Linked by Thom Holwerda on Thu 3rd Nov 2011 19:34 UTC, submitted by lucas_maximus

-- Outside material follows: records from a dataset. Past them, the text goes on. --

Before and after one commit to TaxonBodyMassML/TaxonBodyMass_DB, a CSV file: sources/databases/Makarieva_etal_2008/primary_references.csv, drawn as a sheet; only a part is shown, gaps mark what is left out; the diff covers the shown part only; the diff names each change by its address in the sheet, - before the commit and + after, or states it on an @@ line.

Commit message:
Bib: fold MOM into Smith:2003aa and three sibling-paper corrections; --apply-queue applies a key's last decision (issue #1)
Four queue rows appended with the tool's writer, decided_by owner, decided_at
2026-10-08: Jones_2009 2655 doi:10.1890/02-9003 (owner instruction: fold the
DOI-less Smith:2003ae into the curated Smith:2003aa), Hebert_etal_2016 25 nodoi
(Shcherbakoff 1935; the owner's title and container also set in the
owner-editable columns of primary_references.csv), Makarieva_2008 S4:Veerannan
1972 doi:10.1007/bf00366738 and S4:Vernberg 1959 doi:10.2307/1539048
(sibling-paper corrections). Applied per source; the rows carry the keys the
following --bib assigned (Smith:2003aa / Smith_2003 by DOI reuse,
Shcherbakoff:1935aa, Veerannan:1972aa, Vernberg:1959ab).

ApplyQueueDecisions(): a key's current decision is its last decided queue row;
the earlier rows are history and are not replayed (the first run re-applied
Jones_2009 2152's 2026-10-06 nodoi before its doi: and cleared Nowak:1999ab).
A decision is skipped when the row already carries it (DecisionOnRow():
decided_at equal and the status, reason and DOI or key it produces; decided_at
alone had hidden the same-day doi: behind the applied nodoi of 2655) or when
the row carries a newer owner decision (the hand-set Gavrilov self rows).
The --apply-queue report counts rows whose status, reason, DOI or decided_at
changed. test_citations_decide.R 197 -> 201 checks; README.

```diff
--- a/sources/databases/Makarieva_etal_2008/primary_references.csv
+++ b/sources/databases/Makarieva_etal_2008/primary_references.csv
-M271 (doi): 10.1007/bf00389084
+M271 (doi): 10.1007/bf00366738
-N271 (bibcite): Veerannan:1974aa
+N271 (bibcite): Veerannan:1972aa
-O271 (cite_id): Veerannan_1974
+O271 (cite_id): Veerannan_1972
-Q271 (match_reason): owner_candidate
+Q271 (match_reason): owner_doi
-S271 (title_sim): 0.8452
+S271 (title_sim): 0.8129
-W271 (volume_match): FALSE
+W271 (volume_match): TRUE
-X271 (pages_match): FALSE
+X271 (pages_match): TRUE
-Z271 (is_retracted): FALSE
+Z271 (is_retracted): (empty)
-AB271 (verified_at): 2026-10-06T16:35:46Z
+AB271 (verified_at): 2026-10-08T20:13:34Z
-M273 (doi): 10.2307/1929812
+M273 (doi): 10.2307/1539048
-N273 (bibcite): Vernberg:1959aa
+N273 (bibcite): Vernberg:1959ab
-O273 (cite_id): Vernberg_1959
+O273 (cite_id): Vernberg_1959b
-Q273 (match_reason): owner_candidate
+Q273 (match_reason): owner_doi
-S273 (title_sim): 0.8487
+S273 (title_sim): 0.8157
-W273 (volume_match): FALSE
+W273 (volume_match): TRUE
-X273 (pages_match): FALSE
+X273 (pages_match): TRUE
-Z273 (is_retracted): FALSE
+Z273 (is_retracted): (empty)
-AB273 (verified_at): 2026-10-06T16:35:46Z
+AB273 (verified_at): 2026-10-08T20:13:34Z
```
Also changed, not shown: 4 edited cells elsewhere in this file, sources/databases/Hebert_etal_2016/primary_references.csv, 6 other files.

Hardware, Embedded Systems A big issue right now in the world of operating systems - especially Linux - is Microsoft's requirement that all Windows 8 machines ship with UEFI's secure boot enabled, with no requirement that OEMs implement it so users can turn it off. This has caused some concern in the Linux world, and considering Microsoft's past and current business practices and the incompetence of OEMs, that's not unwarranted. CNet's Ed Bott decided to pose the issue to OEMs. Dell stated is has plans to include the option to turn secure boot off, while HP was a bit more vague about the issue.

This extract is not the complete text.